TASK TO COMPLETE.
The answer must consist of each line of the records below that contains the string "DialogFragment".

-- TASK INPUTS follows --

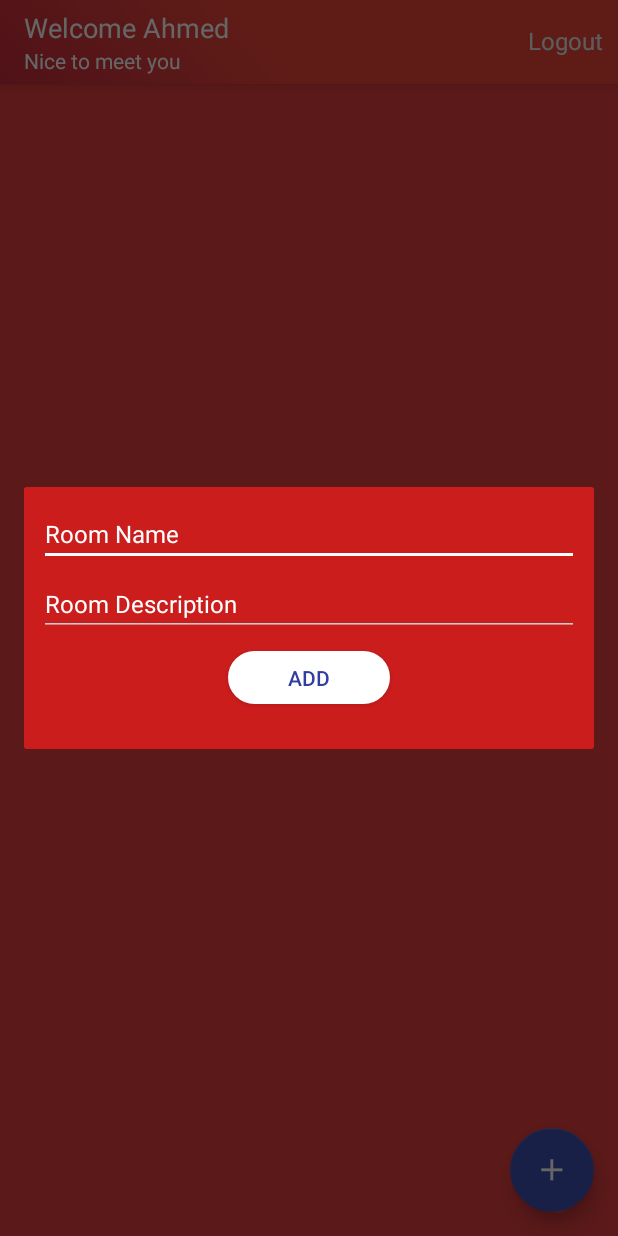
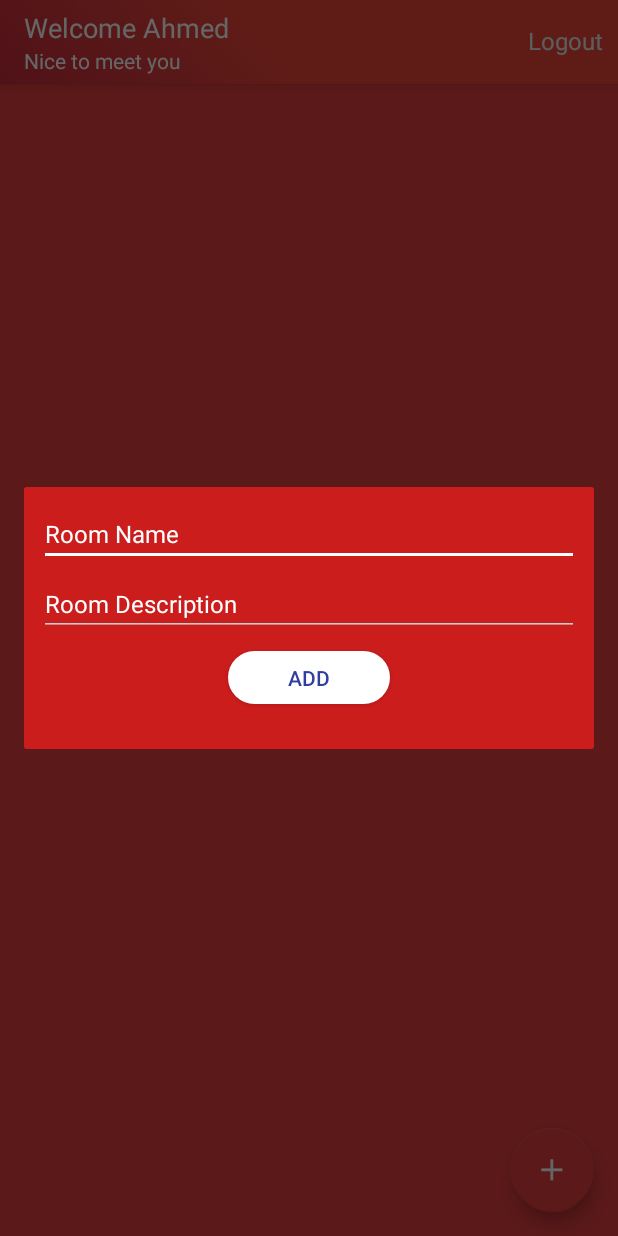
Before and after one commit to AhmedFouad60/Foushenger, an Android app: the fragment AddChatRoomFragment placed in its activity, after a tap on "ADD", on a phone screen of 412 x 824 dp. Run offline under Robolectric (Android 15) with nearby library versions, the phone set to English and light mode, and no system bars; libraries missing offline, so code that uses them is left out: io.realm; 3 statements that could not run were skipped.

```diff
--- a/Foushenger/app/src/main/java/com/example/foush/foushenger/Fragments/AddChatRoomFragment.java
+++ b/Foushenger/app/src/main/java/com/example/foush/foushenger/Fragments/AddChatRoomFragment.java
@@ -1,8 +1,10 @@
 package com.example.foush.foushenger.Fragments;
 
+import android.content.Intent;
 import android.os.Bundle;
 import android.support.annotation.Nullable;
 import android.support.v4.app.DialogFragment;
+import android.util.Log;
 import android.view.LayoutInflater;
 import android.view.View;
 import android.view.ViewGroup;
@@ -10,6 +12,7 @@ import android.widget.Button;
 import android.widget.EditText;
 import android.widget.Toast;
 
+import com.example.foush.foushenger.MainActivity;
 import com.example.foush.foushenger.R;
 import com.example.foush.foushenger.models.ChatRoom;
 import com.example.foush.foushenger.models.MainResponse;
@@ -20,6 +23,8 @@ import retrofit2.Call;
 import retrofit2.Callback;
 import retrofit2.Response;
 
+import static android.content.ContentValues.TAG;
+
 /**
  * Created by foush on 10/25/17.
  */
@@ -29,13 +34,6 @@ public class AddChatRoomFragment extends DialogFragment{
     public AddChatRoomFragment(){}
 
 
-
-
-
-
-
-
-    @Nullable
     @Override
     public View onCreateView(LayoutInflater inflater, @Nullable ViewGroup container, Bundle savedInstanceState) {
          View v=inflater.inflate(R.layout.fragment_add_chat_room,container,false);
@@ -50,32 +48,15 @@ public class AddChatRoomFragment extends DialogFragment{
                 String chatName=RoomName.getText().toString();
                 String chatDesc=RoomDesc.getText().toString();
                 ChatRoom room=new ChatRoom();
-                room.room_name=chatName;
-                room.room_desc=chatDesc;
-                API add_chat_room= ServiceGenerator.createService(API.class);
-                Call<MainResponse> call=add_chat_room.addChatRoom(room);
-                call.enqueue(new Callback<MainResponse>() {
-                    @Override
-                    public void onResponse(Call<MainResponse> call, Response<MainResponse> response) {
-                        if(response.body().status=="1"){
-                            Toast.makeText(getActivity(), response.body().message, Toast.LENGTH_SHORT).show();
-                            dismiss();
-                        }else {
-                            Toast.makeText(getActivity(), response.body().message, Toast.LENGTH_SHORT).show();
-                            dismiss();
-                        }
+                if (chatName != null) {
+                    room.room_name=chatName;
+                    room.room_desc=chatDesc;
 
-
-                    }
-
-                    @Override
-                    public void onFailure(Call<MainResponse> call, Throwable t) {
-
-                    }
-                });
-
-
-
+                    addChatRoom(room);
+                }
+                else {
+                    Log.d(TAG, "onClick: one of the editText is empty or both");
+                }
 
 
 
@@ -85,6 +66,34 @@ public class AddChatRoomFragment extends DialogFragment{
     }
 
 
+    private void addChatRoom(ChatRoom chatRoom){
+
+        Log.i(TAG, "addChatRoom: function");
+
+        API add_chat_room= ServiceGenerator.createService(API.class);
+        Call<MainResponse> call=add_chat_room.addChatRoom(chatRoom);
+        call.enqueue(new Callback<MainResponse>() {
+            @Override
+            public void onResponse(Call<MainResponse> call, Response<MainResponse> response) {
+                if(response.body().status=="1"){
+                    Toast.makeText(getActivity(), response.body().message, Toast.LENGTH_SHORT).show();
+                    Intent goToMain=new Intent(getActivity(), MainActivity.class);
+                    startActivity(goToMain);
+
+                }else {
+                    Toast.makeText(getActivity(), response.body().message, Toast.LENGTH_SHORT).show();
+
+                }
+            }
+
+            @Override
+            public void onFailure(Call<MainResponse> call, Throwable t) {
+                Toast.makeText(getActivity(), "unkown failure", Toast.LENGTH_SHORT).show();
+            }
+        });
+            }//End of addChatRoom() function
+
+
 
 
 }
--- a/Foushenger/app/src/main/java/com/example/foush/foushenger/webservices/API.java
+++ b/Foushenger/app/src/main/java/com/example/foush/foushenger/webservices/API.java
@@ -24,7 +24,7 @@ public interface API {
     Call<MainResponse> registerUser(@Body User user);
 
     @POST("add_chat_rooms.php")
-    Call<MainResponse> addChatRoom(ChatRoom chatRoom);
+    Call<MainResponse> addChatRoom(@Body ChatRoom chatRoom);
     @FormUrlEncoded
     @POST("delete_chat_room.php")
     Call<MainResponse>deleteChatRoom(@Field("id")int roomId);
--- a/Foushenger/app/src/main/res/layout/activity_main.xml
+++ b/Foushenger/app/src/main/res/layout/activity_main.xml
@@ -78,8 +78,10 @@
         android:layout_height="wrap_content"
         android:layout_gravity="bottom|end"
         android:layout_margin="16dp"
+        android:layout_marginBottom="30dp"
+        app:rippleColor="@color/primary"
         android:visibility="visible"
-        app:backgroundTint="@color/colorPrimary"
+        app:backgroundTint="@color/primary"
         app:srcCompat="@drawable/ic_add_white_36dp" />
 
     <include layout="@layout/content_main" />
```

-- TASK INPUTS concluded --

RESPONSE BOX.
 import android.support.v4.app.DialogFragment;
@@ -29,13 +34,6 @@ public class AddChatRoomFragment extends DialogFragment{
@@ -50,32 +48,15 @@ public class AddChatRoomFragment extends DialogFragment{
@@ -85,6 +66,34 @@ public class AddChatRoomFragment extends DialogFragment{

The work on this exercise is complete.